John Vaillant’s book Fire Weather has become a de-facto guide on the new dangers posed by these fires supercharged by a warming planet. He’ll discuss his findings on the Fort McMurray fire of 2016, to help us understand what’s at stake for our cities, towns, and ecosystems.

Moderated by Fatima Syed, climate reporter at The Narwhal.


John Vaillant is the author of three bestselling, award-winning nonfiction books: The Golden Spruce, The Tiger, and Fire Weather. His debut novel, The Jaguar’s Children, was a finalist for the Rogers Writers’ Trust Fiction Prize and the International Dublin Literary Award. Vaillant has received the Governor General’s Literary Award, British Columbia’s National Award for Canadian Non-Fiction, the Windham-Campbell Literature Prize, and the Pearson Writers’ Trust Prize for Nonfiction. His writing has appeared in numerous publications, including The New Yorker, The Atlantic, National Geographic, and The Walrus. 

Fatima Syed is an Ontario-based reporter for The Narwhal, the vice-president of the Canadian Association of Journalists, and the winner of the 2022 World Press Freedom Canada Award. She has worked for The Walrus, the Toronto Star, The Logic and Canada’s National Observer. She is a National Magazine Award nominee, a Digital Publishing Award winner, and has contributed chapters to two anthologies published by Coach House Books—Subdivided and House Divided. 


Photo of author Kim Stanley Robinson, book cover image for his book, Ministry of the Future, and photo of Dorothy Woodend.

Kim Stanley Robinson: Imagining a Better Climate Future

Register to Watch Replay (Recorded October 3)

Amidst the urgency and anxiety of the climate crisis, speculative fiction can help us find hope by showing what an alternative, better future could look like.

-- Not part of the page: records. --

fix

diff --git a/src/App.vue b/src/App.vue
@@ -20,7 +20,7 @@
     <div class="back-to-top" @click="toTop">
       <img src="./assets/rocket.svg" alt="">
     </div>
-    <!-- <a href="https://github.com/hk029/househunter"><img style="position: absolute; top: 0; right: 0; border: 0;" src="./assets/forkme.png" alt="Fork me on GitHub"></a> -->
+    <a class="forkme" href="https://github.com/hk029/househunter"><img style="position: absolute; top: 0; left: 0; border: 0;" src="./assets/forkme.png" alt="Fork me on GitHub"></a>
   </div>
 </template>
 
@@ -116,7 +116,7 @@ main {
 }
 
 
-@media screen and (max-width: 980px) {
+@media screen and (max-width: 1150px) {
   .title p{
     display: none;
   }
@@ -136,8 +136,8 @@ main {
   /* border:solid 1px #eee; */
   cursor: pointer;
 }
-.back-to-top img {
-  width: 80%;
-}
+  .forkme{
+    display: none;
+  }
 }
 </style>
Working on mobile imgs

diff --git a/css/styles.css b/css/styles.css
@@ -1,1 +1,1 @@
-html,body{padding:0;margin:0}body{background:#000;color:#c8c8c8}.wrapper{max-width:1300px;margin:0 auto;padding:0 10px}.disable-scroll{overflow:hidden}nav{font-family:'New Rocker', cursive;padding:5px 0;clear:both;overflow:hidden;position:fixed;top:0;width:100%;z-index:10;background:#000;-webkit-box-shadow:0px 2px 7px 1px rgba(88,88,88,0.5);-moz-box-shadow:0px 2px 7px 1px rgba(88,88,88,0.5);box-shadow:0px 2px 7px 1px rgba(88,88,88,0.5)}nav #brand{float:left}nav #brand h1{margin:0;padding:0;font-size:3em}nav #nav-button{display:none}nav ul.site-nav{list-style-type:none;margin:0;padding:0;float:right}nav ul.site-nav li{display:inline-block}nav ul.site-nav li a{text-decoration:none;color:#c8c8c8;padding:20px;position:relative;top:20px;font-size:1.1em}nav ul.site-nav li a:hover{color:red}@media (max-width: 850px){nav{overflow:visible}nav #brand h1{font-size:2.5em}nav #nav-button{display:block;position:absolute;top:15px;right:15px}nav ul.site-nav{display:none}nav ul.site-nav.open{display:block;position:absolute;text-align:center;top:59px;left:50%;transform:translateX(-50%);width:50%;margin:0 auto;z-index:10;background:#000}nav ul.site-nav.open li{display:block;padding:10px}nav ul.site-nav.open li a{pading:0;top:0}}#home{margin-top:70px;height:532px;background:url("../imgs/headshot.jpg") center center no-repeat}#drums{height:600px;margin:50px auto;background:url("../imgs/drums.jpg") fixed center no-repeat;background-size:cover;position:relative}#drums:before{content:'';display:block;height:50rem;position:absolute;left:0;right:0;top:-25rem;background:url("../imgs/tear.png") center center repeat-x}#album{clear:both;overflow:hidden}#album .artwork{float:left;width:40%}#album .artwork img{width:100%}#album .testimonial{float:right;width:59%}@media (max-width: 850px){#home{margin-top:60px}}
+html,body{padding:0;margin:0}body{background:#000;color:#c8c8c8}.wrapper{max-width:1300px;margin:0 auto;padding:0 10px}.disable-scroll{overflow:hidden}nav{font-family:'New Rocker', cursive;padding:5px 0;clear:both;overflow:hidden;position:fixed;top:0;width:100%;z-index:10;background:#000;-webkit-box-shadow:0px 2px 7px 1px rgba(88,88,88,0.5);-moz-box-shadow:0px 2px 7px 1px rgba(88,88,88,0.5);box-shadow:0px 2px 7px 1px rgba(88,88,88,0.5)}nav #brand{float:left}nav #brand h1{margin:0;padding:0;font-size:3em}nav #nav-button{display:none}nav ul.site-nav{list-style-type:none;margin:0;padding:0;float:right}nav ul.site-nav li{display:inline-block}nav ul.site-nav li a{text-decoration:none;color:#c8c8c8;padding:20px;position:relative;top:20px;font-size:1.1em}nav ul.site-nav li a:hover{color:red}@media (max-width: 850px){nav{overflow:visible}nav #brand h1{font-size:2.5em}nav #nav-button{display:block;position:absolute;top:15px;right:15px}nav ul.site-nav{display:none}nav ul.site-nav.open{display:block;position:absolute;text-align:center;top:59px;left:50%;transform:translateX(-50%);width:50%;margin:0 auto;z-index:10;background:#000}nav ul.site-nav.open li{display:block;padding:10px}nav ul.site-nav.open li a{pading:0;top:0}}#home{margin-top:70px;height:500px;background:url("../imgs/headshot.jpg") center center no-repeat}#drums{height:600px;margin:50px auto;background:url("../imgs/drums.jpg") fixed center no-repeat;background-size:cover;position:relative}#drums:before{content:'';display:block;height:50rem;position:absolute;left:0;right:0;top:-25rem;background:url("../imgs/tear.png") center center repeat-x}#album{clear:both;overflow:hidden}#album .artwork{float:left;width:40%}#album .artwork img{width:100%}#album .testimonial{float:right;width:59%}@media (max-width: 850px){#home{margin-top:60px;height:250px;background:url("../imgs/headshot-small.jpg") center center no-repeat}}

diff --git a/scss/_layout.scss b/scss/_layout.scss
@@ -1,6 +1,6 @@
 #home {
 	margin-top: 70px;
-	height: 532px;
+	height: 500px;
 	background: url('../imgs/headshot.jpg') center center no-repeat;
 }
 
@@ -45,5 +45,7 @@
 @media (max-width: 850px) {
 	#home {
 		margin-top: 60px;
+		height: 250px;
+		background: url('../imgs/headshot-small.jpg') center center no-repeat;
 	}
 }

In The Ministry for the Future, Kim Stanley Robinson imagines a world ravaged by climate disaster, where humans find ways to change politics, technology, and the economy to win the fight against climate change.

For our first event of this series, join a hopeful conversation about solutions to our most existential dilemma, and how imagining new futures can help us get there.

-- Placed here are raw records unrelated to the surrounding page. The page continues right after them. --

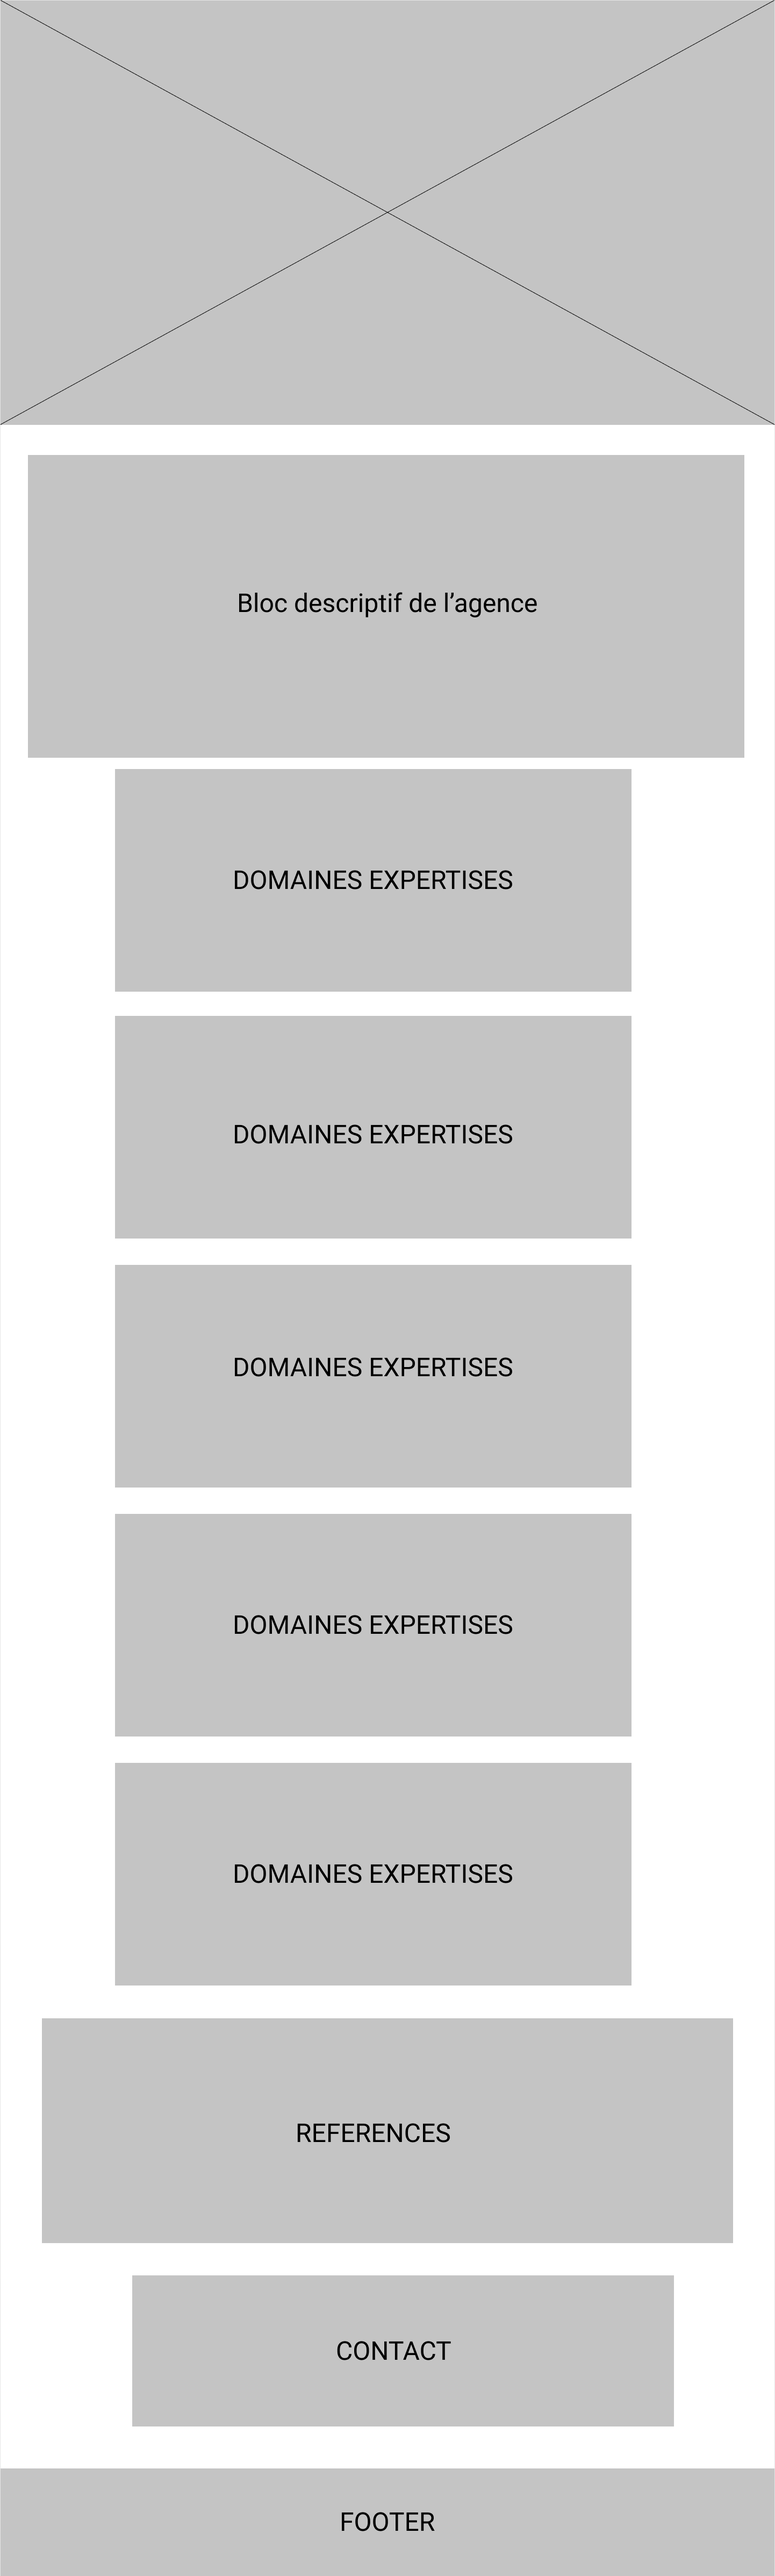
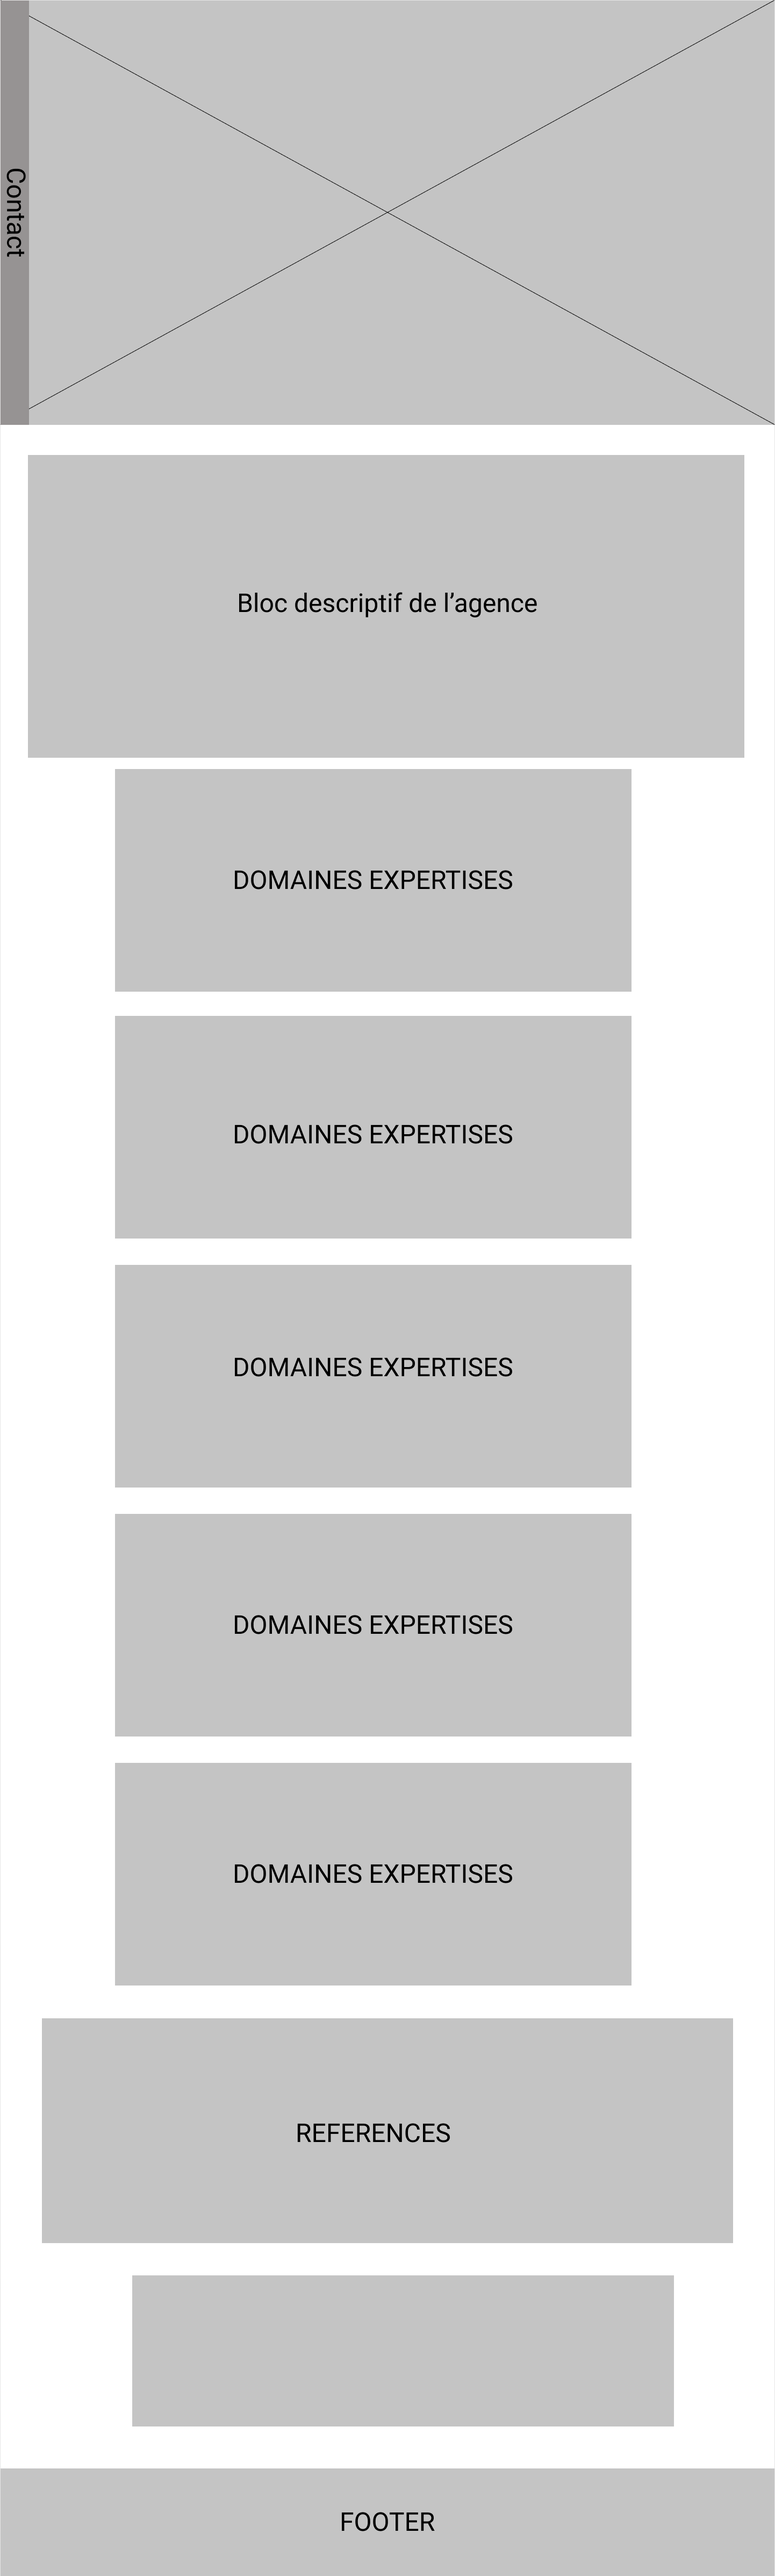
update maquette

Changed region(s): [[0.0, 0.0, 0.0624, 0.1866], [0.4681, 0.9021, 0.4993, 0.9332]]

diff --git a/styles/style.css b/styles/style.css
@@ -105,6 +105,7 @@ header .header_description ion-icon {
   }
   50% {
     color: white;
+    margin-top: 10%;
   }
   100% {
     color: gray;
@@ -117,6 +118,7 @@ header .header_description ion-icon {
   }
   50% {
     color: white;
+    margin-top: 10%;
   }
   100% {
     color: gray;
@@ -276,6 +278,14 @@ header .header_description ion-icon {
       -ms-flex-direction: column;
           flex-direction: column;
   width: 30%;
+  margin-left: 50%;
+  -webkit-transform: translate(-50%);
+          transform: translate(-50%);
+  margin-bottom: 1%;
+}
+
+#formulaire #div_contact button {
+  width: 100px;
   margin-left: 50%;
   -webkit-transform: translate(-50%);
           transform: translate(-50%);
@@ -443,6 +453,56 @@ footer img {
   }
   #moi .moi_description {
     font-style: italic;
+  }
+  .header_description {
+    position: absolute;
+    top: 50%;
+    left: 50%;
+    color: white;
+    -webkit-transform: translate(-50%, -50%);
+            transform: translate(-50%, -50%);
+    text-align: center;
+  }
+  .header_description img {
+    width: 20%;
+    border-radius: 50%;
+  }
+  .header_description h1, .header_description h2 {
+    font-size: 100%;
+  }
+  .header_description ion-icon {
+    font-size: 50%;
+    color: white;
+    -webkit-animation-name: blink;
+            animation-name: blink;
+    -webkit-animation-duration: 1s;
+            animation-duration: 1s;
+    -webkit-animation-iteration-count: infinite;
+            animation-iteration-count: infinite;
+  }
+  @-webkit-keyframes blink {
+    0% {
+      color: gray;
+    }
+    50% {
+      color: white;
+      margin-top: 10%;
+    }
+    100% {
+      color: gray;
+    }
+  }
+  @keyframes blink {
+    0% {
+      color: gray;
+    }
+    50% {
+      color: white;
+      margin-top: 10%;
+    }
+    100% {
+      color: gray;
+    }
   }
 }
 /*# sourceMappingURL=style.css.map */

diff --git a/styles/style.scss b/styles/style.scss
@@ -82,7 +82,7 @@ header{
 }
 @keyframes blink {
     0%{ color:gray}
-    50%{color:white}
+    50%{color:white;margin-top:10%;}
     100%{color:gray}
 }
 .contact_border{
@@ -205,6 +205,12 @@ header{
         width:30%;
         margin-left:50%;
         transform:translate(-50%);
+        margin-bottom:1%;
+        button{
+            width:100px;
+            margin-left:50%;
+        transform:translate(-50%);
+        }
     }
     
 
@@ -348,5 +354,34 @@ footer{
         .moi_description{
             font-style:italic;
         }
+    }
+    .header_description{
+        position:absolute;
+        top:50%;
+        left:50%;
+        color:white;
+        transform: translate(-50%,-50%);
+        text-align:center;
+        img{
+            width:20%;
+            border-radius:50%;
+        }
+        h1,h2{
+            font-size:100%;
+        }
+        ion-icon{
+            font-size:50%;
+            color: white;
+            animation-name: blink;
+            animation-duration: 1s; 
+            animation-iteration-count:infinite;
+        }
+    }
+    
+    
+    @keyframes blink {
+        0%{ color:gray}
+        50%{color:white;margin-top:10%;}
+        100%{color:gray}
     }
 }

diff --git a/script/script.js b/script/script.js
@@ -68,7 +68,7 @@ function toggle_f(){
         ion_icon[4].style.color = "black";
         domaines.style.color="black";
         presentation.style.color = "black";
-        document.body.style.backgroundColor="white";
+        document.body.style.backgroundColor="#F8FAFB";
         localStorage.setItem('modenuit', 'jour');
 
     }

diff --git a/index.html b/index.html
@@ -6,6 +6,7 @@
     <meta http-equiv="X-UA-Compatible" content="ie=edge">
     <title>Agence Web</title>
     <link rel="stylesheet" href="./styles/style.css">
+    <link rel="icon" href="/media/avatar-32920-2d18dc0.ico" />
 </head>
 <body>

Moderated by Dorothy Woodend, culture editor for The Tyee.


Kim Stanley Robinson is the author of more than twenty books,  including the bestselling Mars trilogy and the critically acclaimed 2312, Shaman, New York 2140, and The Ministry for the Future. He has won the Hugo, Nebula, and Locus awards, the most prestigious awards for science fiction. In 2008, he was named a “Hero of the Environment” by Time magazine, and he works with the Sierra Nevada Research Institute.

Dorothy Woodend is the culture editor for The Tyee, and a renowned arts and culture critic. Her writing has received numerous awards, including the Max Wyman Award for Critical Writing in 2020, as well as Silver Medal for Best Column at the Digital Publishing Awards in 2019 and 2020. Dorothy is a member of the Broadcast Film Critics Association and the Vancouver Film Critics Circle.


BC Libraries Present is a new virtual author series that brings new insights and voices to people in every corner of British Columbia. This series is a project of BC’s public library federations, coordinated by Public Library InterLink, with the generous financial support of the Province of British Columbia through the Ministry of Municipal Affairs.